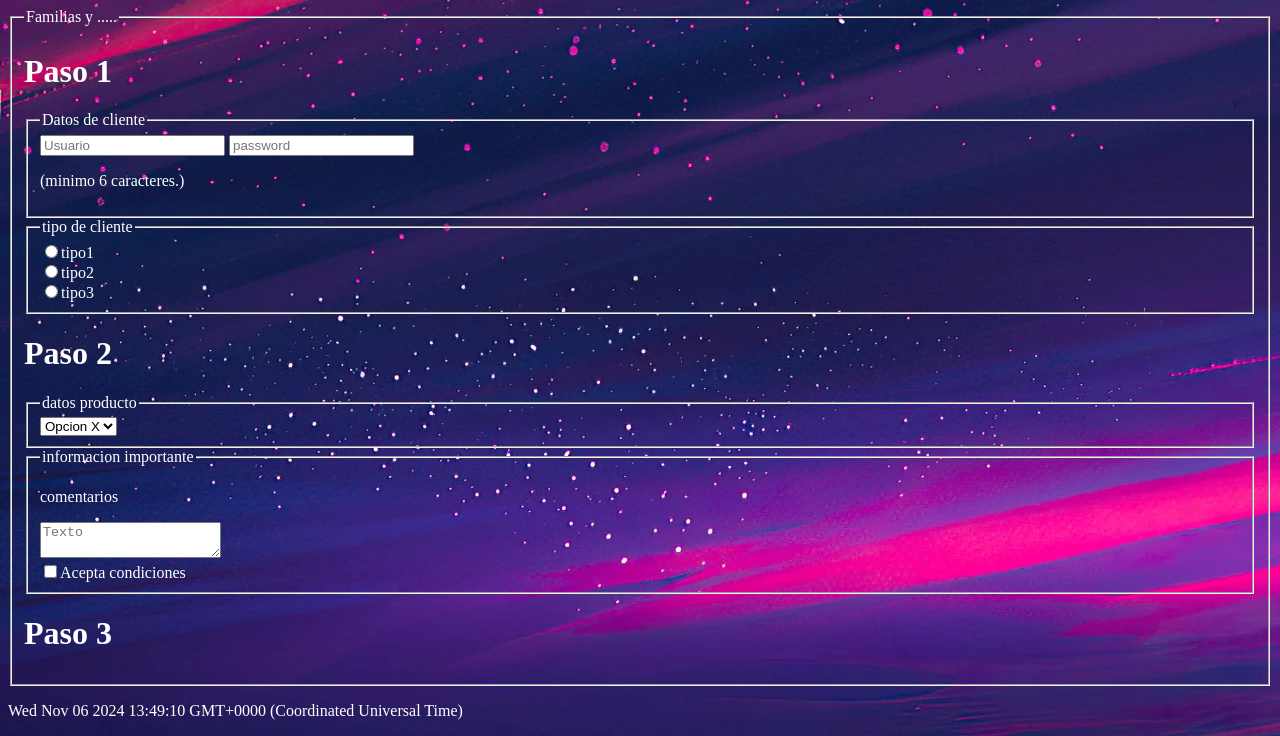
Repository: demoniers/clase
Page: lenguajes/html2/ej11/src/index.html
These files come from the project's save history. The page is drawn as it stood at one moment and after the next save; the edit follows.
The browser window is 1280 px wide. The pictures show the whole page.

Above is the page before, as saved 2024-11-18 13:13:10.

### lenguajes/html2/ej11/src/index.html
<!DOCTYPE html>
<html>
  <head>
    <base href="../img/">
    <title>Hojas de Estilo</title>
    <link rel="icon" type="image/x-icon" href="../img/icon.ico">
    <link rel="stylesheet" href="../style/style.css" />
    <meta name="author" content="Diego" />
    <meta name="description" content="Esto es una web" />
    <!---meta http-equiv="refresh" content="60; URL=http://www.google.com/" /> -->
  </head>

  <body>
    <div id="container">
      <fieldset>
        <legend>Familias y ..... </legend>
        <h1>Paso 1</h1>
        <fieldset class="75">
          <legend>Datos de cliente</legend>
          <input type="text" name="user" id="user" placeholder="Usuario">
          <input type="password" name="password" id="password" placeholder="password">
          <p>(minimo 6 caracteres.)</p>
        </fieldset>
        <fieldset class="25">
          <legend>tipo de cliente</legend>
          <input type="radio" name="tipo" id="tipo">tipo1<br>
          <input type="radio" name="tipo" id="tipo">tipo2<br>
          <input type="radio" name="tipo" id="tipo">tipo3<br>
        </fieldset>
        <h1>Paso 2</h1>
        <fieldset class="50">
          <legend>datos producto</legend>
          <select name="select" id="select">
            <option value="opcion X"> Opcion X</option>
            <option value="opcion X" selected> Opcion X</option>
            <option value="opcion X"> Opcion X</option>
            <option value="opcion X"> Opcion X</option>
            <option value="opcion X" selected> Opcion X</option>
            <option value="opcion X"> Opcion X</option>
            <option value="opcion X"> Opcion X</option>
            <option value="opcion X" selected> Opcion X</option>
          </select>
        </fieldset>
        <fieldset class="50">
          <legend>informacion importante</legend>
          <p>comentarios</p>
          <textarea name="text" id="text" placeholder="Texto"></textarea><br>
          <input type="checkbox" name="checkbox" id="checkbox" value="acepta">Acepta condiciones
        </fieldset>
        <h1>Paso 3</h1>
      </fieldset>
    </div>
    <p id="fh"></p>
  </body>
  <script>
    fecha = document.getElementById("fh");
    f = new Date();
    fecha.innerHTML = f;
</script>
</html>

### lenguajes/html2/ej11/style/style.css
        /* Estilo que aplica al cuerpo de la página */
        body {
            background-color: #ae58bb;
            background-image: url(../img/fondo.jpg);
            color: white;
        }

After the next save:
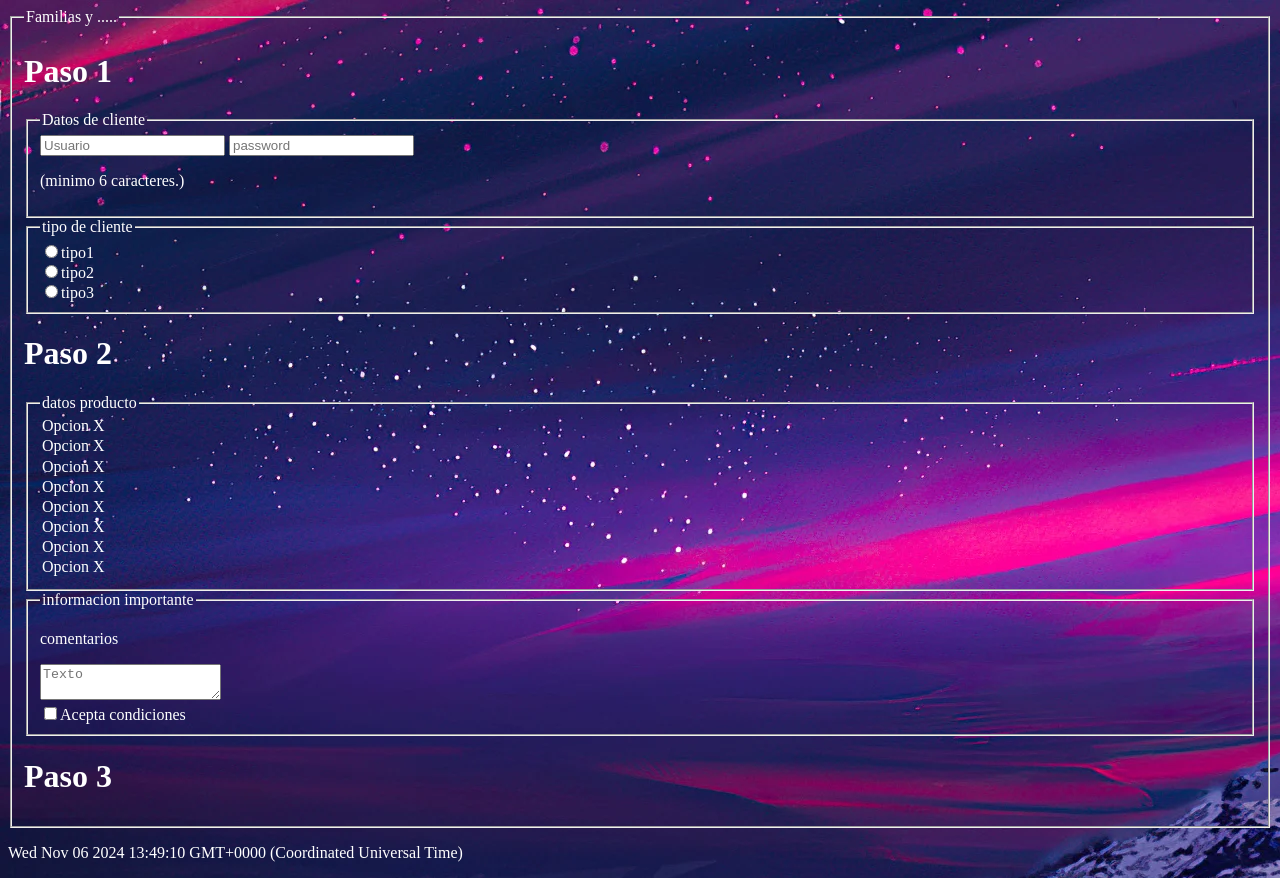
Saved 40 s later.
--- a/lenguajes/html2/ej11/src/index.html
+++ b/lenguajes/html2/ej11/src/index.html
@@ -30,7 +30,7 @@
         <h1>Paso 2</h1>
         <fieldset class="50">
           <legend>datos producto</legend>
-          <select name="select" id="select">
+          <area name="select" id="select">
             <option value="opcion X"> Opcion X</option>
             <option value="opcion X" selected> Opcion X</option>
             <option value="opcion X"> Opcion X</option>
@@ -39,7 +39,7 @@
             <option value="opcion X"> Opcion X</option>
             <option value="opcion X"> Opcion X</option>
             <option value="opcion X" selected> Opcion X</option>
-          </select>
+          </area>
         </fieldset>
         <fieldset class="50">
           <legend>informacion importante</legend>

After the save that followed:
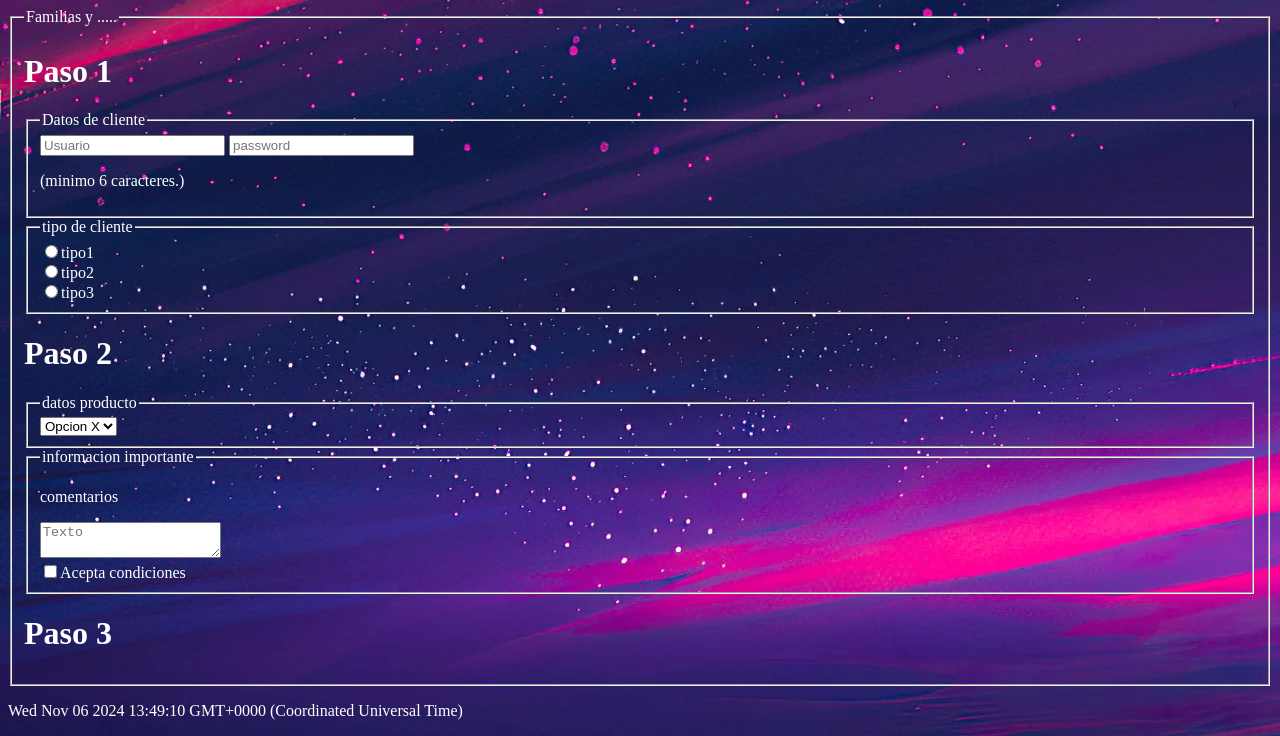
Saved 2 min 59 s later.
--- a/lenguajes/html2/ej11/src/index.html
+++ b/lenguajes/html2/ej11/src/index.html
@@ -30,7 +30,7 @@
         <h1>Paso 2</h1>
         <fieldset class="50">
           <legend>datos producto</legend>
-          <area name="select" id="select">
+          <select name="select" id="select">
             <option value="opcion X"> Opcion X</option>
             <option value="opcion X" selected> Opcion X</option>
             <option value="opcion X"> Opcion X</option>
@@ -39,7 +39,7 @@
             <option value="opcion X"> Opcion X</option>
             <option value="opcion X"> Opcion X</option>
             <option value="opcion X" selected> Opcion X</option>
-          </area>
+          </select>
         </fieldset>
         <fieldset class="50">
           <legend>informacion importante</legend>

_Work request:_ Please repeat the data verbatim and leave the pictures out of your copy.

_Answer for this exercise:_
Repository: demoniers/clase
Page: lenguajes/html2/ej11/src/index.html
These files come from the project's save history. The page is drawn as it stood at one moment and after the next save; the edit follows.
The browser window is 1280 px wide. The pictures show the whole page.

Above is the page before, as saved 2024-11-18 13:13:10.

### lenguajes/html2/ej11/src/index.html
<!DOCTYPE html>
<html>
  <head>
    <base href="../img/">
    <title>Hojas de Estilo</title>
    <link rel="icon" type="image/x-icon" href="../img/icon.ico">
    <link rel="stylesheet" href="../style/style.css" />
    <meta name="author" content="Diego" />
    <meta name="description" content="Esto es una web" />
    <!---meta http-equiv="refresh" content="60; URL=http://www.google.com/" /> -->
  </head>

  <body>
    <div id="container">
      <fieldset>
        <legend>Familias y ..... </legend>
        <h1>Paso 1</h1>
        <fieldset class="75">
          <legend>Datos de cliente</legend>
          <input type="text" name="user" id="user" placeholder="Usuario">
          <input type="password" name="password" id="password" placeholder="password">
          <p>(minimo 6 caracteres.)</p>
        </fieldset>
        <fieldset class="25">
          <legend>tipo de cliente</legend>
          <input type="radio" name="tipo" id="tipo">tipo1<br>
          <input type="radio" name="tipo" id="tipo">tipo2<br>
          <input type="radio" name="tipo" id="tipo">tipo3<br>
        </fieldset>
        <h1>Paso 2</h1>
        <fieldset class="50">
          <legend>datos producto</legend>
          <select name="select" id="select">
            <option value="opcion X"> Opcion X</option>
            <option value="opcion X" selected> Opcion X</option>
            <option value="opcion X"> Opcion X</option>
            <option value="opcion X"> Opcion X</option>
            <option value="opcion X" selected> Opcion X</option>
            <option value="opcion X"> Opcion X</option>
            <option value="opcion X"> Opcion X</option>
            <option value="opcion X" selected> Opcion X</option>
          </select>
        </fieldset>
        <fieldset class="50">
          <legend>informacion importante</legend>
          <p>comentarios</p>
          <textarea name="text" id="text" placeholder="Texto"></textarea><br>
          <input type="checkbox" name="checkbox" id="checkbox" value="acepta">Acepta condiciones
        </fieldset>
        <h1>Paso 3</h1>
      </fieldset>
    </div>
    <p id="fh"></p>
  </body>
  <script>
    fecha = document.getElementById("fh");
    f = new Date();
    fecha.innerHTML = f;
</script>
</html>

### lenguajes/html2/ej11/style/style.css
        /* Estilo que aplica al cuerpo de la página */
        body {
            background-color: #ae58bb;
            background-image: url(../img/fondo.jpg);
            color: white;
        }

After the next save:
Saved 40 s later.
--- a/lenguajes/html2/ej11/src/index.html
+++ b/lenguajes/html2/ej11/src/index.html
@@ -30,7 +30,7 @@
         <h1>Paso 2</h1>
         <fieldset class="50">
           <legend>datos producto</legend>
-          <select name="select" id="select">
+          <area name="select" id="select">
             <option value="opcion X"> Opcion X</option>
             <option value="opcion X" selected> Opcion X</option>
             <option value="opcion X"> Opcion X</option>
@@ -39,7 +39,7 @@
             <option value="opcion X"> Opcion X</option>
             <option value="opcion X"> Opcion X</option>
             <option value="opcion X" selected> Opcion X</option>
-          </select>
+          </area>
         </fieldset>
         <fieldset class="50">
           <legend>informacion importante</legend>

After the save that followed:
Saved 2 min 59 s later.
--- a/lenguajes/html2/ej11/src/index.html
+++ b/lenguajes/html2/ej11/src/index.html
@@ -30,7 +30,7 @@
         <h1>Paso 2</h1>
         <fieldset class="50">
           <legend>datos producto</legend>
-          <area name="select" id="select">
+          <select name="select" id="select">
             <option value="opcion X"> Opcion X</option>
             <option value="opcion X" selected> Opcion X</option>
             <option value="opcion X"> Opcion X</option>
@@ -39,7 +39,7 @@
             <option value="opcion X"> Opcion X</option>
             <option value="opcion X"> Opcion X</option>
             <option value="opcion X" selected> Opcion X</option>
-          </area>
+          </select>
         </fieldset>
         <fieldset class="50">
           <legend>informacion importante</legend>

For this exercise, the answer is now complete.